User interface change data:
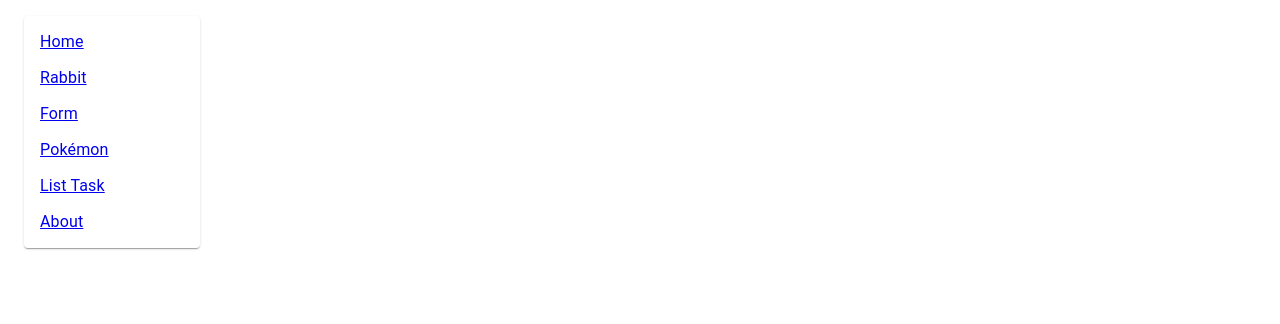
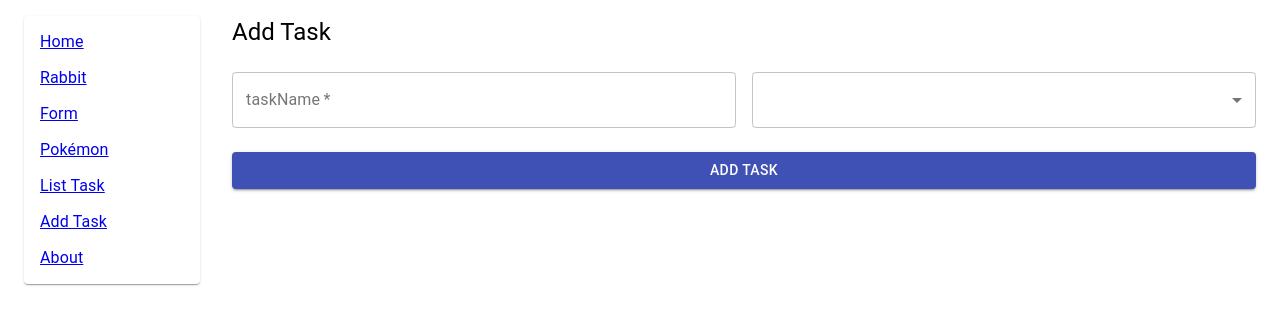
Before and after one commit to cesaralcancio/react.rabbit-tester, a React (Create React App) app: page /task/add in a window 1280 px wide. Shown: the top 324 px of the page. Built offline with nearby package versions, Linux system fonts and the light colour scheme; the HTML template or start-up script is replaced by a standard one.

Commit message:
List and Add Task

```diff
--- a/src/App.js
+++ b/src/App.js
@@ -12,6 +12,7 @@ import Grid from '@material-ui/core/Grid';
 import Container from '@material-ui/core/Container';
 import Pokemon from './components/Pokemon';
 import ListTask from './components/ListTasks';
+import AddTask from './components/AddTask';
 
 const useStyles = makeStyles((theme) => ({
   root: {
@@ -36,6 +37,7 @@ function App() {
               <MenuItem><Link to="/form">Form</Link></MenuItem>
               <MenuItem><Link to="/pokemon">Pokémon</Link></MenuItem>
               <MenuItem><Link to="/task/list">List Task</Link></MenuItem>
+              <MenuItem><Link to="/task/add">Add Task</Link></MenuItem>
               <MenuItem><Link to="/about">About</Link></MenuItem>
             </MenuList>
           </Paper>
@@ -47,6 +49,7 @@ function App() {
             <Route path="/form" component={Form}/>
             <Route path="/pokemon" component={Pokemon} />
             <Route path="/task/list" component={ListTask} />
+            <Route path="/task/add" component={AddTask} />
             <Route path="/about" component={About}/>
           </Switch>
         </Grid>
--- /dev/null
+++ b/src/components/AddTask.js
@@ -0,0 +1,105 @@
+import React from 'react';
+import Button from '@material-ui/core/Button';
+import TextField from '@material-ui/core/TextField';
+import Grid from '@material-ui/core/Grid';
+import Typography from '@material-ui/core/Typography';
+import { makeStyles } from '@material-ui/core/styles';
+import Select from '@material-ui/core/Select';
+import MenuItem from '@material-ui/core/MenuItem';
+import { Redirect } from "react-router-dom";
+
+
+function AddTask(props) {
+
+    const useStyles = makeStyles((theme) => ({
+        paper: {
+          marginTop: theme.spacing(8),
+          display: 'flex',
+          flexDirection: 'column',
+          alignItems: 'center',
+        },
+        title: {
+          marginBottom: theme.spacing(3)
+        },
+        avatar: {
+          margin: theme.spacing(1),
+          backgroundColor: theme.palette.primary.main,
+        },
+        submit: {
+          margin: theme.spacing(3, 0, 2),
+        },
+      }));
+
+    const classes = useStyles();
+    const [redirect, setRedirect] = React.useState(false);
+    const [taskName, setTaskName] = React.useState('');
+    const [taskStatus, setTaskStatus] = React.useState('');
+
+    const handleTaskStatus = (event) => {
+        setTaskStatus(event.target.value);
+    }
+
+    const handlerAddTask = (event) => {
+        event.preventDefault();
+
+        const requestOptions = {
+            method: 'POST',
+            headers: {'Content-type': 'application/json'},
+            body: JSON.stringify({name: taskName, status: taskStatus})
+        };
+
+        fetch('http://localhost:3001/tasks', requestOptions)
+            .then((response) => {
+                console.log(response.json());
+                setRedirect(true);
+            });
+    }
+
+    if (redirect) return <Redirect to="/task/list"/>;
+    return (
+        <div>
+            <Typography className={classes.title} component="h1" variant="h5">
+                Add Task
+            </Typography>
+            <form>
+            <Grid container spacing={2}>
+                <Grid item xs={12} sm={6}>
+                    <TextField
+                    variant="outlined"
+                    required
+                    fullWidth
+                    id="taskName"
+                    label="taskName"
+                    name="taskName"
+                    autoComplete="taskName"
+                    onChange={e => setTaskName(e.target.value)}
+                    />
+                </Grid>
+                <Grid item xs={12} sm={6}>
+                    <Select
+                    variant="outlined"
+                    fullWidth
+                    label="taskStatus"
+                    id="taskStatus"
+                    value={taskStatus}
+                    onChange={handleTaskStatus} >
+                        <MenuItem value={"ongoing"}>Ongoing</MenuItem>
+                        <MenuItem value={"pending"}>Pending</MenuItem>
+                    </Select>
+                </Grid>
+            </Grid>
+            <Button
+                type="submit"
+                fullWidth
+                variant="contained"
+                color="primary"
+                className={classes.submit}
+                onClick={handlerAddTask}>
+                Add Task
+            </Button>
+            </form>
+        </div>
+    )
+}
+
+export default AddTask;
--- a/src/components/CallRabbitForm_v1.js
+++ b/src/components/CallRabbitForm_v1.js
@@ -1,7 +1,6 @@
 import React from 'react';
 import Avatar from '@material-ui/core/Avatar';
 import Button from '@material-ui/core/Button';
-
 import TextField from '@material-ui/core/TextField';
 import Link from '@material-ui/core/Link';
 import Grid from '@material-ui/core/Grid';
--- a/src/components/ListTasks.js
+++ b/src/components/ListTasks.js
@@ -8,6 +8,7 @@ import TableContainer from '@material-ui/core/TableContainer';
 import TableHead from '@material-ui/core/TableHead';
 import TableRow from '@material-ui/core/TableRow';
 import Paper from '@material-ui/core/Paper';
+import { Typography } from '@material-ui/core';
 
 function ListTask() {
 
@@ -29,20 +30,25 @@ function ListTask() {
         fetchTasks();
     }, [refreshState]);
 
-    const useStyles = makeStyles({
+    const useStyles = makeStyles((theme) => ({
         table: {
           minWidth: 650,
         },
         table_head_row_cell: {
             fontWeight: "bolder",
+        },
+        title: {
+            marginBottom: theme.spacing(3)
         }
-    });
+    }));
 
     const classes = useStyles();
 
     return (
         <div>
-            <h1>List Task</h1>
+            <Typography className={classes.title} component="h1" variant="h5">
+                List Task
+            </Typography>
             <TableContainer component={Paper}>
                 <Table className={classes.table} aria-label="simple table">
                     <TableHead>
@@ -55,7 +61,7 @@ function ListTask() {
                     </TableHead>
                     <TableBody>
                     {tasks.map((row) => (
-                        <TableRow key={row.name}>
+                        <TableRow key={row._id}>
                             <TableCell align="left">{row._id}</TableCell>
                             <TableCell align="left">{row.name}</TableCell>
                             <TableCell align="left">{row.status}</TableCell>
@@ -67,7 +73,7 @@ function ListTask() {
             </TableContainer>
             <br/>
             <br/>
-            {tasks.map((task) => (
+            {/* {tasks.map((task) => (
                 <div key={task._id}>
                     <div key={task._id}>{task._id}</div>
                     <div>{task.name}</div>
@@ -75,7 +81,7 @@ function ListTask() {
                     <div>{task.created_date}</div>
                     <br/>
                 </div>
-            ))}
+            ))} */}
         </div>
     )
 }
```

What you will do: Without copying any picture, write out the entries exactly.

Solved problem:
Before and after one commit to cesaralcancio/react.rabbit-tester, a React (Create React App) app: page /task/add in a window 1280 px wide. Shown: the top 324 px of the page. Built offline with nearby package versions, Linux system fonts and the light colour scheme; the HTML template or start-up script is replaced by a standard one.

Commit message:
List and Add Task

```diff
--- a/src/App.js
+++ b/src/App.js
@@ -12,6 +12,7 @@ import Grid from '@material-ui/core/Grid';
 import Container from '@material-ui/core/Container';
 import Pokemon from './components/Pokemon';
 import ListTask from './components/ListTasks';
+import AddTask from './components/AddTask';
 
 const useStyles = makeStyles((theme) => ({
   root: {
@@ -36,6 +37,7 @@ function App() {
               <MenuItem><Link to="/form">Form</Link></MenuItem>
               <MenuItem><Link to="/pokemon">Pokémon</Link></MenuItem>
               <MenuItem><Link to="/task/list">List Task</Link></MenuItem>
+              <MenuItem><Link to="/task/add">Add Task</Link></MenuItem>
               <MenuItem><Link to="/about">About</Link></MenuItem>
             </MenuList>
           </Paper>
@@ -47,6 +49,7 @@ function App() {
             <Route path="/form" component={Form}/>
             <Route path="/pokemon" component={Pokemon} />
             <Route path="/task/list" component={ListTask} />
+            <Route path="/task/add" component={AddTask} />
             <Route path="/about" component={About}/>
           </Switch>
         </Grid>
--- /dev/null
+++ b/src/components/AddTask.js
@@ -0,0 +1,105 @@
+import React from 'react';
+import Button from '@material-ui/core/Button';
+import TextField from '@material-ui/core/TextField';
+import Grid from '@material-ui/core/Grid';
+import Typography from '@material-ui/core/Typography';
+import { makeStyles } from '@material-ui/core/styles';
+import Select from '@material-ui/core/Select';
+import MenuItem from '@material-ui/core/MenuItem';
+import { Redirect } from "react-router-dom";
+
+
+function AddTask(props) {
+
+    const useStyles = makeStyles((theme) => ({
+        paper: {
+          marginTop: theme.spacing(8),
+          display: 'flex',
+          flexDirection: 'column',
+          alignItems: 'center',
+        },
+        title: {
+          marginBottom: theme.spacing(3)
+        },
+        avatar: {
+          margin: theme.spacing(1),
+          backgroundColor: theme.palette.primary.main,
+        },
+        submit: {
+          margin: theme.spacing(3, 0, 2),
+        },
+      }));
+
+    const classes = useStyles();
+    const [redirect, setRedirect] = React.useState(false);
+    const [taskName, setTaskName] = React.useState('');
+    const [taskStatus, setTaskStatus] = React.useState('');
+
+    const handleTaskStatus = (event) => {
+        setTaskStatus(event.target.value);
+    }
+
+    const handlerAddTask = (event) => {
+        event.preventDefault();
+
+        const requestOptions = {
+            method: 'POST',
+            headers: {'Content-type': 'application/json'},
+            body: JSON.stringify({name: taskName, status: taskStatus})
+        };
+
+        fetch('http://localhost:3001/tasks', requestOptions)
+            .then((response) => {
+                console.log(response.json());
+                setRedirect(true);
+            });
+    }
+
+    if (redirect) return <Redirect to="/task/list"/>;
+    return (
+        <div>
+            <Typography className={classes.title} component="h1" variant="h5">
+                Add Task
+            </Typography>
+            <form>
+            <Grid container spacing={2}>
+                <Grid item xs={12} sm={6}>
+                    <TextField
+                    variant="outlined"
+                    required
+                    fullWidth
+                    id="taskName"
+                    label="taskName"
+                    name="taskName"
+                    autoComplete="taskName"
+                    onChange={e => setTaskName(e.target.value)}
+                    />
+                </Grid>
+                <Grid item xs={12} sm={6}>
+                    <Select
+                    variant="outlined"
+                    fullWidth
+                    label="taskStatus"
+                    id="taskStatus"
+                    value={taskStatus}
+                    onChange={handleTaskStatus} >
+                        <MenuItem value={"ongoing"}>Ongoing</MenuItem>
+                        <MenuItem value={"pending"}>Pending</MenuItem>
+                    </Select>
+                </Grid>
+            </Grid>
+            <Button
+                type="submit"
+                fullWidth
+                variant="contained"
+                color="primary"
+                className={classes.submit}
+                onClick={handlerAddTask}>
+                Add Task
+            </Button>
+            </form>
+        </div>
+    )
+}
+
+export default AddTask;
--- a/src/components/CallRabbitForm_v1.js
+++ b/src/components/CallRabbitForm_v1.js
@@ -1,7 +1,6 @@
 import React from 'react';
 import Avatar from '@material-ui/core/Avatar';
 import Button from '@material-ui/core/Button';
-
 import TextField from '@material-ui/core/TextField';
 import Link from '@material-ui/core/Link';
 import Grid from '@material-ui/core/Grid';
--- a/src/components/ListTasks.js
+++ b/src/components/ListTasks.js
@@ -8,6 +8,7 @@ import TableContainer from '@material-ui/core/TableContainer';
 import TableHead from '@material-ui/core/TableHead';
 import TableRow from '@material-ui/core/TableRow';
 import Paper from '@material-ui/core/Paper';
+import { Typography } from '@material-ui/core';
 
 function ListTask() {
 
@@ -29,20 +30,25 @@ function ListTask() {
         fetchTasks();
     }, [refreshState]);
 
-    const useStyles = makeStyles({
+    const useStyles = makeStyles((theme) => ({
         table: {
           minWidth: 650,
         },
         table_head_row_cell: {
             fontWeight: "bolder",
+        },
+        title: {
+            marginBottom: theme.spacing(3)
         }
-    });
+    }));
 
     const classes = useStyles();
 
     return (
         <div>
-            <h1>List Task</h1>
+            <Typography className={classes.title} component="h1" variant="h5">
+                List Task
+            </Typography>
             <TableContainer component={Paper}>
                 <Table className={classes.table} aria-label="simple table">
                     <TableHead>
@@ -55,7 +61,7 @@ function ListTask() {
                     </TableHead>
                     <TableBody>
                     {tasks.map((row) => (
-                        <TableRow key={row.name}>
+                        <TableRow key={row._id}>
                             <TableCell align="left">{row._id}</TableCell>
                             <TableCell align="left">{row.name}</TableCell>
                             <TableCell align="left">{row.status}</TableCell>
@@ -67,7 +73,7 @@ function ListTask() {
             </TableContainer>
             <br/>
             <br/>
-            {tasks.map((task) => (
+            {/* {tasks.map((task) => (
                 <div key={task._id}>
                     <div key={task._id}>{task._id}</div>
                     <div>{task.name}</div>
@@ -75,7 +81,7 @@ function ListTask() {
                     <div>{task.created_date}</div>
                     <br/>
                 </div>
-            ))}
+            ))} */}
         </div>
     )
 }
```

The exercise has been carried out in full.